I’ve grown up in a generation where having a tattoo or tattoos is not a big deal, but they were also hardly talked about. It was never something brought up in a class or something I would talk about among friends. However, I knew they existed and were out there. It wasn’t until my parents decided to get tattoos that I even considered getting one, and even then, it took years for me to decide and perfect my personal body art piece. 

Most people were supportive; wanting to know what I was getting and asking me about it. Though, it wasn’t until people at work saw it that it truly became an issue, given it was a minor issue, but an issue none the less. For a bit of reference, I work as a server at a retirement home and most of the residents are old school. I was told that per my job guidelines I shouldn’t have a visible tattoo (it was covered 99% of the time). I was told that I’d never find love and never get married because nobody would want to marry me if I had tattoos. I’ve seen residents I’ve worked with for three plus years act like they were dying because I inked up my skin. On the flip side, I’ve had so many people in and out of work compliment my tattoos, and even ask for meanings of them. This is the proper way to react when encountering someone that has tattoos. 

I’m pretty grateful that I’ve not encountered the “Karen” stereotype yet, the “you’ll regret those later, ya know” comments. The biggest misconception I’ve encountered so far is the fact that people think I’m going to outgrow my tattoos, that one day I’m going to look down and realize how stupid I was for getting a compass on my arm or a kokopelli and a Zia on my leg, but at this moment in time, I can only assure them that that won’t happen because I’m still as in love with my tattoos, three years later, as I was when I first got them. They are a part of me, and I can’t ever take that part away. 
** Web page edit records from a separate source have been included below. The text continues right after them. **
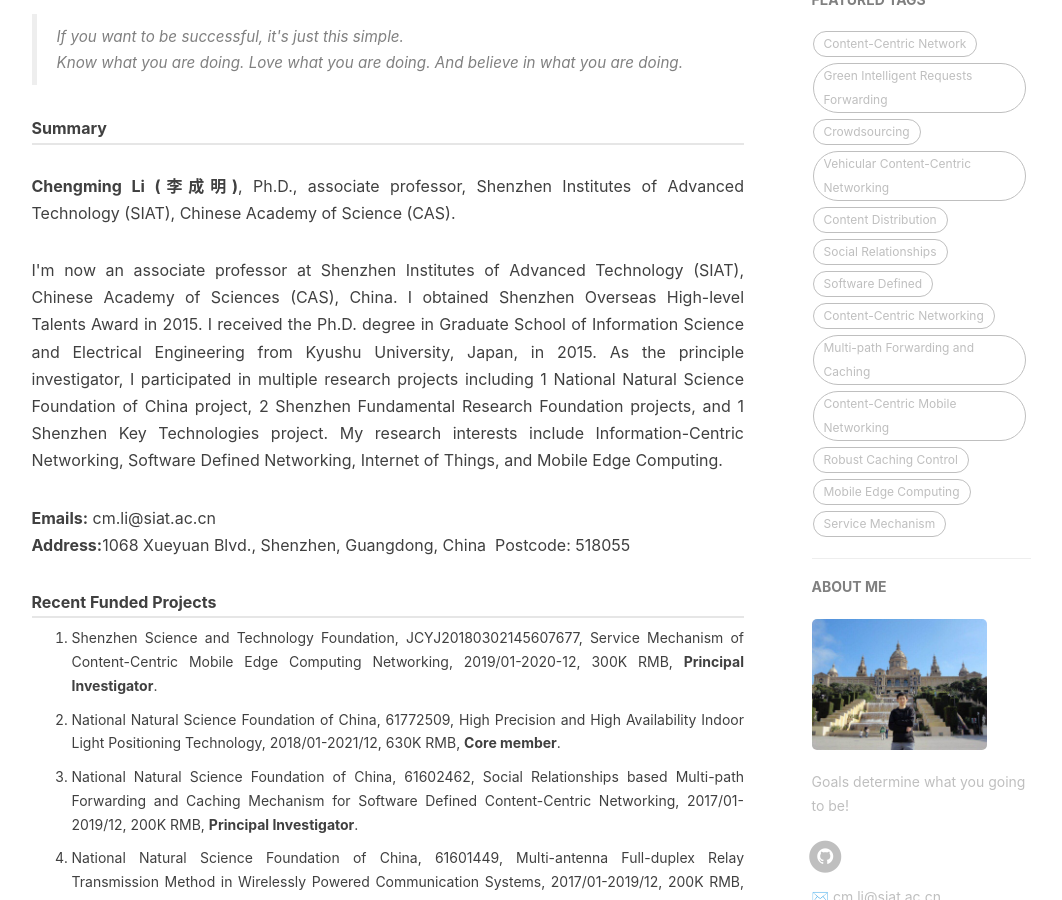
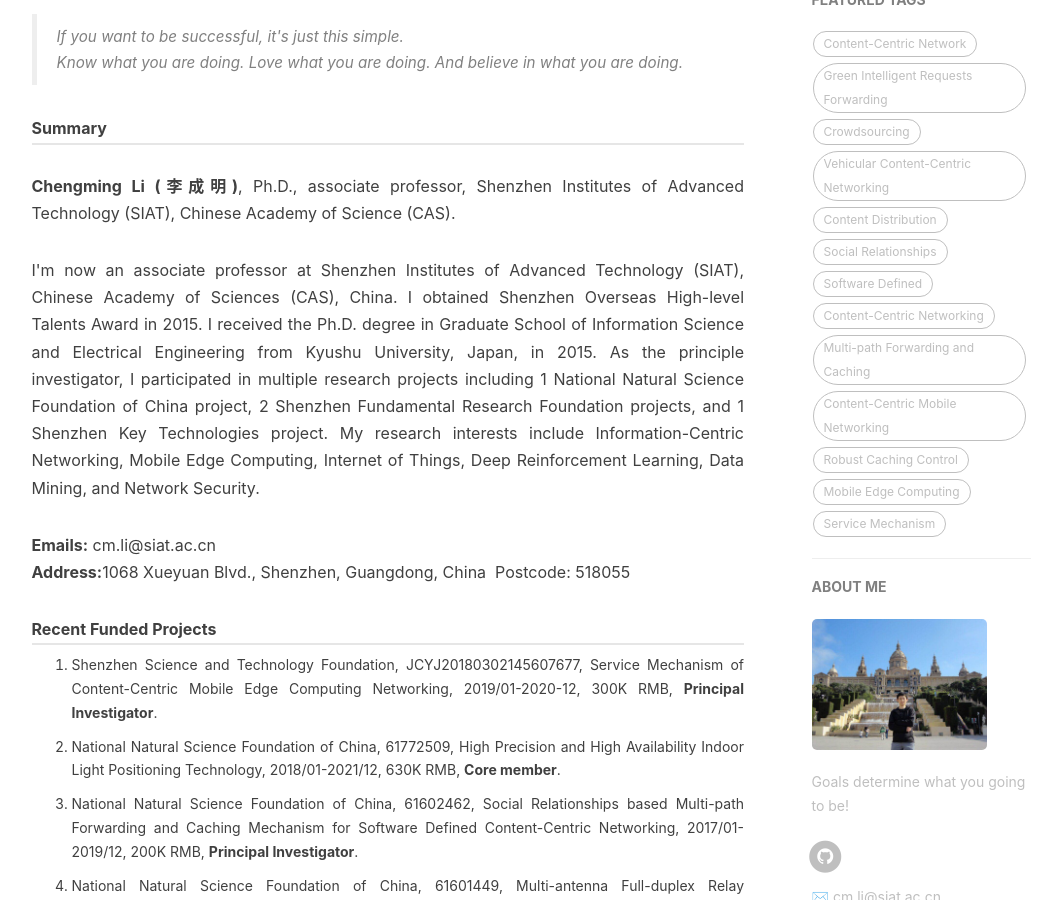
Before and after one commit to cm-li/cm-li.github.io, a Jekyll site: the page built from about.html, in a window 1280 px wide and 900 px high, scrolled down 330 px. Shown: the whole window, without its empty margins (136-1198 px from the left). Built offline with Jekyll 4.4.1, drawn with Linux system fonts in a browser that asks for light colours; nearby versions of some CDN libraries; comment, search, counter and statistics services are not loaded.

Commit message:
Update about.html

```diff
--- a/about.html
+++ b/about.html
@@ -97,7 +97,7 @@
     <p class="summary__long">I'm now an associate professor at Shenzhen Institutes of Advanced Technology (SIAT), Chinese Academy of Sciences (CAS), China.
         I obtained Shenzhen Overseas High-level Talents Award in 2015. I received the Ph.D. degree in Graduate School of Information Science and Electrical Engineering from Kyushu University, Japan, in 2015.
         As the principle investigator, I participated in multiple research projects including 1 National Natural Science Foundation of China project, 2 Shenzhen Fundamental Research Foundation projects, and 1 Shenzhen Key Technologies project.
-        My research interests include Information-Centric Networking, Software Defined Networking, Internet of Things, and Mobile Edge Computing.
+        My research interests include Information-Centric Networking, Mobile Edge Computing, Internet of Things, Deep Reinforcement Learning, Data Mining, and Network Security.
         <!--I have published over 20 SCI/EI indexed papers in international conferences and journals in related fields. -->
     </p>
 
```
Also changed, not shown: other parts of about.html (+1 -1 lines).
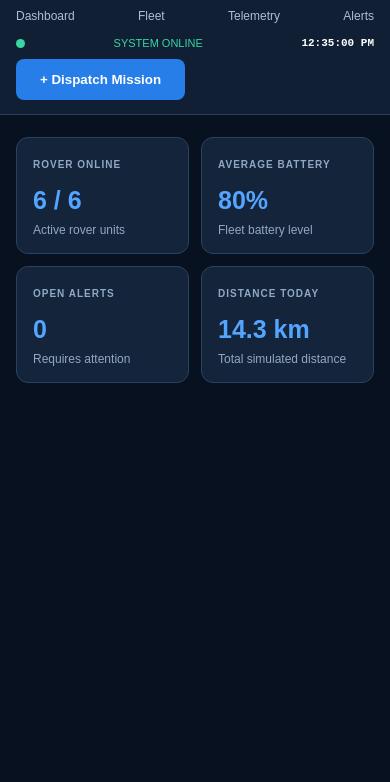
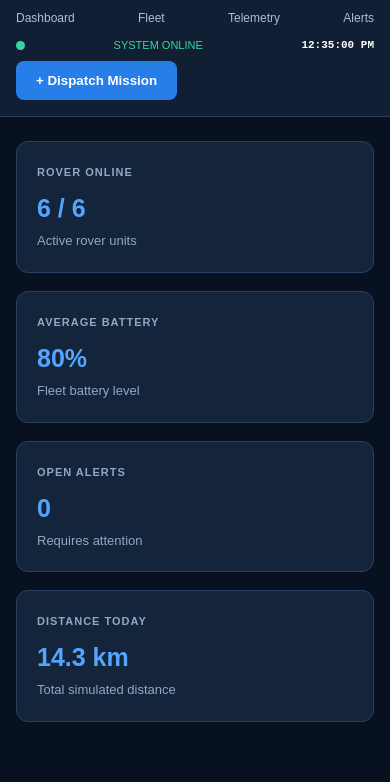
Before and after one commit to Bhuvaneshwari-811/Full-Stack-Project, a plain HTML site: page index.html in a window 390 px wide. Shown: the part 62-844 px from the top of the page. Drawn offline with Linux system fonts and the light colour scheme.

Commit message:
Improve mobile responsive design

```diff
--- a/style.css
+++ b/style.css
@@ -1,4 +1,3 @@
-
 * {
     box-sizing: border-box;
     margin: 0;
@@ -106,6 +105,8 @@ button:hover {
     color: #91a8c5;
 }
 
+/* DESKTOP DASHBOARD */
+
 .rstatus-grid {
     display: grid;
     grid-template-columns: repeat(4, minmax(0, 1fr));
@@ -144,14 +145,18 @@ button:hover {
     font-size: 12px;
 }
 
-/* TABLET AND MOBILE */
+/* TABLET AND MOBILE DESIGN */
 
 @media screen and (max-width: 768px) {
 
     .topbar {
         flex-wrap: wrap;
-        padding: 14px 16px;
+        padding: 16px;
         gap: 14px;
+    }
+
+    .brand {
+        gap: 8px;
     }
 
     .brand-logo {
@@ -182,20 +187,34 @@ button:hover {
     }
 
     .page {
-        padding: 22px 16px;
+        padding: 24px 16px;
     }
 
     .rstatus-grid {
-        grid-template-columns: repeat(2, minmax(0, 1fr));
-        gap: 12px;
+        grid-template-columns: 1fr;
+        gap: 18px;
+        margin-bottom: 24px;
     }
 
     .rstatus-card {
-        padding: 16px;
+        padding: 20px;
     }
 
     .rstatus-card h2 {
         font-size: 25px;
+    }
+
+    .rstatus-card span {
+        font-size: 11px;
+    }
+
+    .rstatus-card p {
+        font-size: 13px;
+        line-height: 1.6;
+    }
+
+    button {
+        padding: 12px 20px;
     }
 }
 
@@ -203,8 +222,16 @@ button:hover {
 
 @media screen and (max-width: 380px) {
 
+    .brand h1 {
+        font-size: 19px;
+    }
+
+    .page {
+        padding: 20px 12px;
+    }
+
     .rstatus-grid {
-        grid-template-columns: 1fr;
+        gap: 16px;
     }
 
     .rstatus-card {
```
I don’t know about anybody else, but I find it slightly insulting when people and workplaces assume that because I have ink on my body that I am not capable of working in an establishment. I know for a fact Dion’s, and yes, I’m putting them on full blast, does not allow people with tattoos that would be visible in their work uniform to work for them, even if it can be covered by jewelry or makeup. They feel that people with visible tattoos don’t display integrity with their dress code. I realize that establishments can regulate how they like, but I can make pizza just as well as the next person, even with a tattoo. 
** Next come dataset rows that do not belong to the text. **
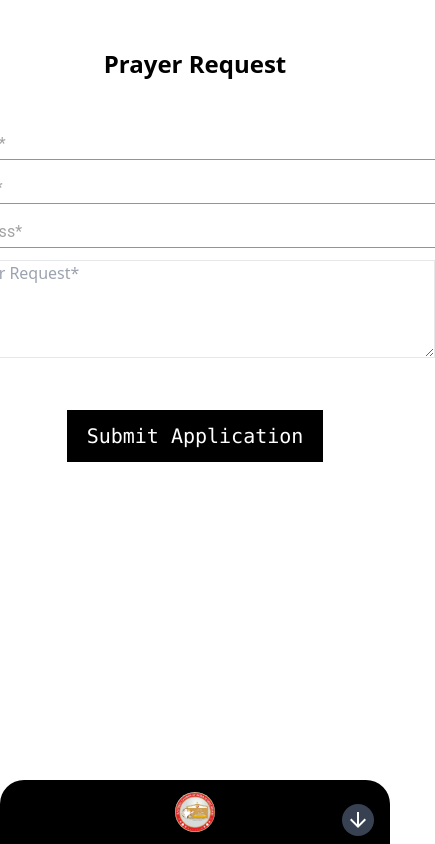
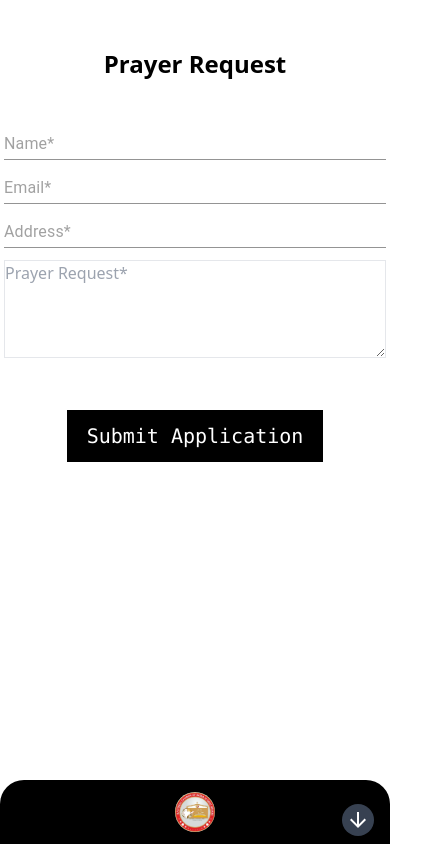
Before and after one commit to Halix7/Church-Website, a React (Vite) app: page /prayer in a window 390 px wide. Shown: the whole page, 435 px wide, since content can reach past the window. Built offline with nearby package versions, Linux system fonts and the light colour scheme.

Commit message:
forth commit

```diff
--- a/src/components/prayer.jsx
+++ b/src/components/prayer.jsx
@@ -7,15 +7,15 @@ const prayer = () => {
     Email.sendForm("service_9lbr59m","template_tedx4w9",e.target,"jVFy5s99KAovFa6gH").then(res=> console.log(res)).catch(err=>console.log(err));
   }
   return (
-    <div className='flex justify-center items-center flex-col'>
+    <div className='flex justify-center items-center flex-col relative'>
       <div className='text-2xl md:3xl my-12 font-semibold'>
         <h1>Prayer Request</h1>
       </div>
-      <form className='flex justify-center items-center flex-col gap-3' onSubmit={prayerProceed}>
+      <form className='flex justify-center items-center flex-col gap-3 mx-1' onSubmit={prayerProceed}>
         <Input type="text" name="name"  placeholder='Name*' className='w-[100%]' />
         <Input type="email" name="email"  placeholder='Email*' className='w-[100%]'  />
         <Input type="text" name="address"  placeholder='Address*' className='w-[100%]' />
-        <textarea className='border' name='message' rows={4} cols={50}  placeholder='Prayer Request*'/>
+        <textarea className='border w-[100%]' name='message' rows={4} cols={50}  placeholder='Prayer Request*'/>
         <button className="bg-black  mb-2 relative z-10 font-mono text-xl text-white px-5 py-3 mt-10 after:content-['']  hover:border hover:border-black after:absolute after:-z-10 after:bg-white after:top-0 after:left-0 after:h-0 after:w-[100%]  hover:text-black hover:after:h-[100%] hover:after:top-auto hover:after:bottom-0 after:transition-all after:ease after:duration-350  ">Submit Application</button>
       </form>
     </div>
--- a/src/components/subcomp/Head.jsx
+++ b/src/components/subcomp/Head.jsx
@@ -4,8 +4,8 @@ import { Link } from 'react-router-dom';
 const Head = () => {
   return (
     <div className="main  bg-cover bg-no-repeat bg-right-bottom" >
-      <img className="absolute w-[100%] h-[50%]  md:h-[35rem] blur-[1px] object-cover " loading="lazy" src={croud} alt="croud" />
-        <div className="backdrop-blur-[3px] grid place-items-start text-white font-bold text-lg py-24  px-10 md:p-36 md:text-3xl">
+      <img className="absolute w-[100%] h-[60%]  md:h-[35rem] blur-[1px] object-cover " loading="lazy" src={croud} alt="croud" />
+        <div className="backdrop-blur-[3px] grid place-items-start text-white font-bold text-lg py-28  px-10 md:p-36 md:text-3xl">
         <span className="text-red-500 bg-white px-2 mb-3 font-serif ">Welcome</span>
           <h1 className="text-3xl font-serif ">Let's <br /> make our <br /> community a <br /> better place!</h1>
           <button className="bg-white relative z-10 font-mono text-2xl text-black px-5 py-3 mt-10 after:content-['']     after:absolute after:-z-10 after:bg-black after:top-0 after:left-0 after:h-0 after:w-[100%]  hover:text-white hover:after:h-[100%] hover:after:top-auto hover:after:bottom-0 after:transition-all after:ease after:duration-350  "><Link to="/contact">
--- a/src/components/subcomp/carousel.jsx
+++ b/src/components/subcomp/carousel.jsx
@@ -27,7 +27,7 @@ const Carousel = ({colabedPic, setTurn}) => {
     }}><CloseIcon className='!w-12 !h-12 '/></div>
      <div className="flex   justify-center">
 
-       <img loading='lazy'  className='w-1/2 ' src={colabedPic[presentIndex]} alt="this is image" />
+       <img loading='lazy'  className='md:w-[70%] ,d:h-[60%] ' src={colabedPic[presentIndex]} alt="this is image" />
 
 
      </div>
```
The biggest problem I have now that I’m a part of the tattoo world is the underlying “what if?” What if they judge me based purely on my tattoos? What if they think I’m not capable of performing the job because of my tattoos? What if? And the thing is, I shouldn’t have these fears. I shouldn’t have to walk into a job interview fearing that the art on my body is going to be the determining factor in my ability to get a job. But the reality of the situation is that it probably will happen. Most places are becoming more lenient on the topic of body art and piercings, but it’s so stigmatized that the places that overlook it completely are few and far in between. 
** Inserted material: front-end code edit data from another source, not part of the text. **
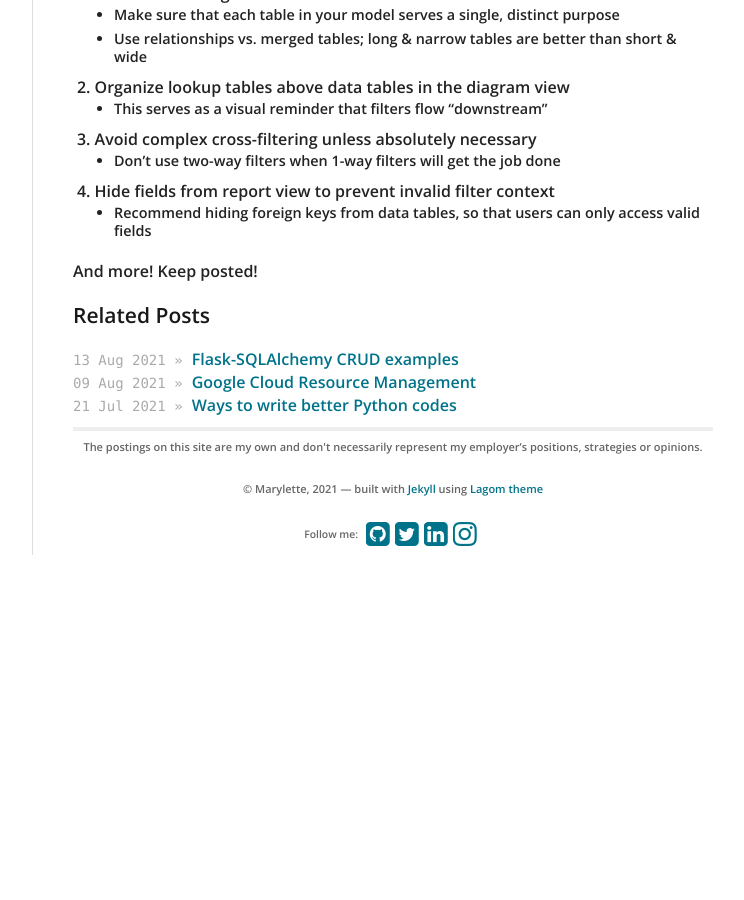
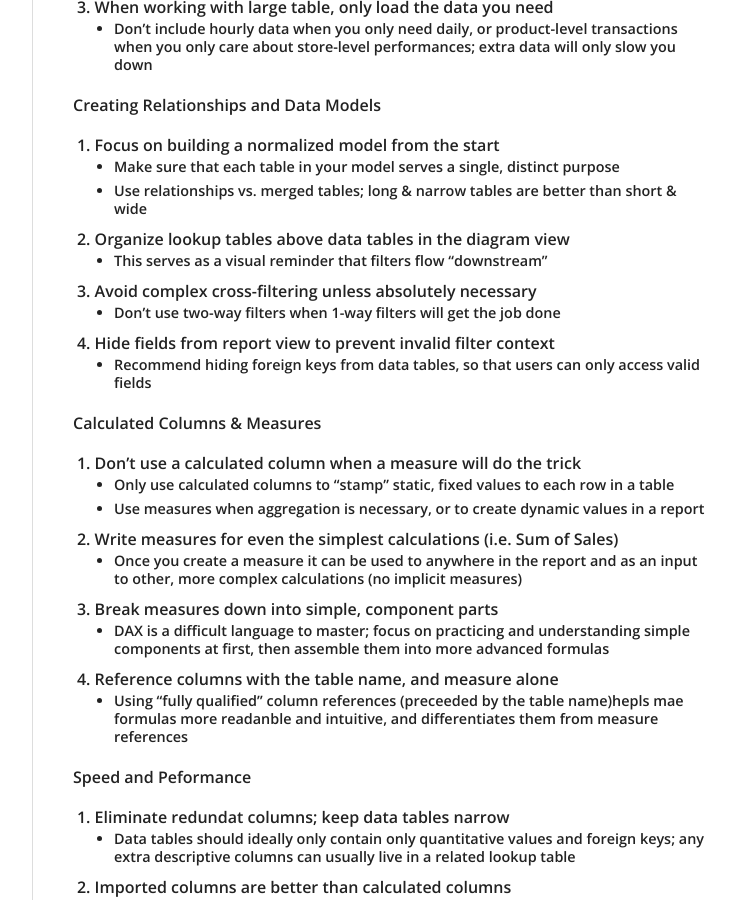
Before and after one commit to maryletteroa/maryletteroa.github.io, a Jekyll site: the page built from _posts/2021-08-27-data-handling-modeling-best-practice.md, in a window 1280 px wide and 900 px high, scrolled down 578 px. Shown: the whole window, without its empty margins (378-1122 px from the left). Built offline with Jekyll 4.4.1, drawn with Linux system fonts in a browser that asks for light colours; before the commit the page ends 1133 px from its top, so only the background shows below that; some of the changed text lies outside the part shown.

Commit message:
update post

```diff
--- a/_posts/2021-08-27-data-handling-modeling-best-practice.md
+++ b/_posts/2021-08-27-data-handling-modeling-best-practice.md
@@ -4,7 +4,10 @@
 categories:
 - blog
 ---
+
 Reference: [Microsoft Power BI Desktop for Business Intelligence ](https://www.udemy.com/course/microsoft-power-bi-up-running-with-power-bi-desktop/)
+
+The following are lifted from materials in the Udemy Course above 👆. I found this course really helpful in covering the basics of working with PowerBI. Of course, practice and experience are also vital as new features in this software are frequently rolled out.  Since there are plenty of nuances in PowerBI, it's important to keep some sort of best practice guidelines, specially as data and developments scale.
 
 Connecting and Shaping Data
 1. Get yourself organized, before loading the data into Power BI
@@ -27,4 +30,26 @@
 7. Hide fields from report view to prevent invalid filter context
 - Recommend hiding foreign keys from data tables, so that users can only access valid fields
 
-And more! Keep posted!
+Calculated Columns & Measures
+
+8. Don't use a calculated column when a measure will do the trick
+- Only use calculated columns to "stamp" static, fixed values to each row in a table
+- Use measures when aggregation is necessary, or to create dynamic values in a report
+9. Write measures for even the simplest calculations (i.e. Sum of Sales)
+- Once you create a measure it can be used to anywhere in the report and as an input to other, more complex calculations (no implicit measures)
+10. Break measures down into simple, component parts
+- DAX is a difficult language to master; focus on practicing and understanding simple components at first, then assemble them into more advanced formulas
+11. Reference columns with the table name, and measure alone
+- Using "fully qualified" column references (preceeded by the table name)hepls mae formulas more readanble and intuitive, and differentiates them from measure references
+
+Speed and Peformance
+
+12. Eliminate redundat columns; keep data tables narrow
+- Data tables should ideally only contain only quantitative values and foreign keys; any extra descriptive columns can usually live in a related lookup table
+13. Imported columns are better than calculated columns
+- When possible, create calculated columns at the source (i.e. in your raw database) or within the Query Editor; this is more efficient than processing those calculations in the Data Model
+14. Minimize iterator functions (FILTER, SUMX, etc.)
+- Functions that cycle through each row in a tabe are "expensive", meaning that they take time and consume processing power
+
+
+And more! Still not done.
```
Tattoos are becoming a more relevant subject in our world, spanning millions upon millions of people and cultures, but are still scrutinized every day. My only hope is that one day people can overlook what I’ve put on my body and realize that my ability to do the work or be a regular human begin relies solely in my ABILITY and ME, not what I put on my skin.